Scripture also reminds us that God never forsakes those who turn to him and who are truly repentant:
“I give them everlasting life, and they shall never perish, neither shall anyone snatch them out of my hand.”
“Who shall separate us from the love of Christ? Shall tribulation, or distress, or persecution, or hunger, or nakedness, or danger, or the sword?…In all these things we overcome because of Him who loved us. For I am sure that neither death nor life, nor angels nor principalities, nor things present, nor things to come, nor powers, nor height, nor depth, nor any other creature will be able to separate us from the love of God, which is in Christ Jesus our Lord.”
“So whoever is in Christ is a new creation: the old things have passed away; behold, new things have come.”
—2 Cor. 5:17
Lie #6: You don’t have to worry about the devil—he isn’t real.
The devil wants us to believe he is not real. His work in this world is much easier if we think he does not exist. After all, how could we fight an adversary if we don’t even know he exists?
Yet as Thigpen writes,
“The reality of demonic powers has been a constant doctrine of the Catholic Church ever since it was founded by Christ through his apostles. They and their ancestors spoke and wrote about Satan repeatedly. Through the centuries, the great teachers of the Church have consistently affirmed that Satan is real” (MSW page 6).
There are many references to the devil in scripture. The following are just a few:
“Be sober, be watchful! For your adversary, the Devil, like a roaring lion, goes about seeking someone to devour. Resist Him, steadfast in the faith.”
—1 Peter 5:8-9
“Satan himself disguises himself as an angel of the light.”
“But I fear lest, as the serpent seduced Eve by his guile, so your minds may be corrupted and fall from a pure devotion to Christ.”
—2 Cor. 11:3
“Indeed what I have forgiven—if I have forgiven anything—I have done for your sakes, in the person of Christ, so that we may not be defeated by Satan; for we are not unaware of his devices.”
—2 Cor. 2: 10-11
Although we need to be aware of the devil’s constant harassment, we also need to remember that Christ won the battle.
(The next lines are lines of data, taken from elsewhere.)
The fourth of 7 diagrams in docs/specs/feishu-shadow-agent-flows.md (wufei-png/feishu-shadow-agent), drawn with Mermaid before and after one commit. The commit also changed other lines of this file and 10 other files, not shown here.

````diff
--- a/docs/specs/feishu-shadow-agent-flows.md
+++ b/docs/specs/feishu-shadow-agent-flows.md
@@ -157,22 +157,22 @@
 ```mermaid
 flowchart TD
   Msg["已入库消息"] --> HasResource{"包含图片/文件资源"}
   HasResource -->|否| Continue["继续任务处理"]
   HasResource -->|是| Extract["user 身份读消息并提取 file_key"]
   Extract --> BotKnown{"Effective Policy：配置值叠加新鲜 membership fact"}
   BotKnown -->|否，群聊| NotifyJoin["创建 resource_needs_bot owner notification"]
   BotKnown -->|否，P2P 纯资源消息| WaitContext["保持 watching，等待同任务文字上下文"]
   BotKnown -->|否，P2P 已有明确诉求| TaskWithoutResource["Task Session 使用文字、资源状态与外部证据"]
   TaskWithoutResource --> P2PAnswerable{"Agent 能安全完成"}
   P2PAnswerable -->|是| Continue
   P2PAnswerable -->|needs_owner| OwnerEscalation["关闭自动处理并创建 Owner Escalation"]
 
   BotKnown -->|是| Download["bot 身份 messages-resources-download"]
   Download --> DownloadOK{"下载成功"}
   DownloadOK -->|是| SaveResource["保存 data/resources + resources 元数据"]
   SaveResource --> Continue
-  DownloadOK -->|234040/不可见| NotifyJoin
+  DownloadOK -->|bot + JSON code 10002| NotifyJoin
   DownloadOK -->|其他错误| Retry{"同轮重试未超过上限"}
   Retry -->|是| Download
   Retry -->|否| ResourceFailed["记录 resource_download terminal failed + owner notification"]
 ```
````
The sacraments allow us to draw our strength from God because through them we receive His Grace. So by staying close to the sacraments – to the Holy Eucharist and to confession – we stay close to Christ and we are able to fight off the devil more effectively.
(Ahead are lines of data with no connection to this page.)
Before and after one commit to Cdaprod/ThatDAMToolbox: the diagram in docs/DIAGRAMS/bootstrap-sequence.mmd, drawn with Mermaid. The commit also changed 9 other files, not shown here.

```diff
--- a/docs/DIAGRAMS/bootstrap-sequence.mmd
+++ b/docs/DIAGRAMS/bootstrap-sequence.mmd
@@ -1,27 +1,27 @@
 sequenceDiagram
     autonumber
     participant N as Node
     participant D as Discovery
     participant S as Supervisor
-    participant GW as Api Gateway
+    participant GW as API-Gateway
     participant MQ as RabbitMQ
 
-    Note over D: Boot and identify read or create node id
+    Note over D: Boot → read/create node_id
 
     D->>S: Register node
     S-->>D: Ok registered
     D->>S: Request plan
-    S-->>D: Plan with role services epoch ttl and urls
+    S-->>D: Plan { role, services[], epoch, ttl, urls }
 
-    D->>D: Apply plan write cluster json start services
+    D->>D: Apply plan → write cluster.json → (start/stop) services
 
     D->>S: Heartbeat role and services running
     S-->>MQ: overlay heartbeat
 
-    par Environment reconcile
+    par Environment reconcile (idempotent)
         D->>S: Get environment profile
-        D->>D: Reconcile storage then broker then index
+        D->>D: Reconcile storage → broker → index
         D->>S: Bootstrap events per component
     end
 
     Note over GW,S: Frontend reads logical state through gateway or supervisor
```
Prayer is our weapon. We need to use it constantly.
Let us pray for strength and for God’s present help in danger. Most importantly let us always remember that God’s mercy is abundant and that He is with us always.
“You draw near this day to battle against your enemies; Let not your heart faint; do not fear, or tremble, or be in dread of them; for the Lord your God is He that goes with you, to fight for you against your enemies, to give you the victory.”Deuteronomy 20:3-4
Learn How to Fight!
Join our 21-part spiritual boot camp, led by U.S. Army Chaplain, Fr. Matt Pawlikowski, and learn how to defend yourself against Satan’s attacks. And then learn how to use the weapons God gives us to drive the Devil away. It’s a battle for your soul. Learn how to fight…and win!…with Spiritual Warfare.
Feature image: Lucifer by Franz Stuck. US:PD.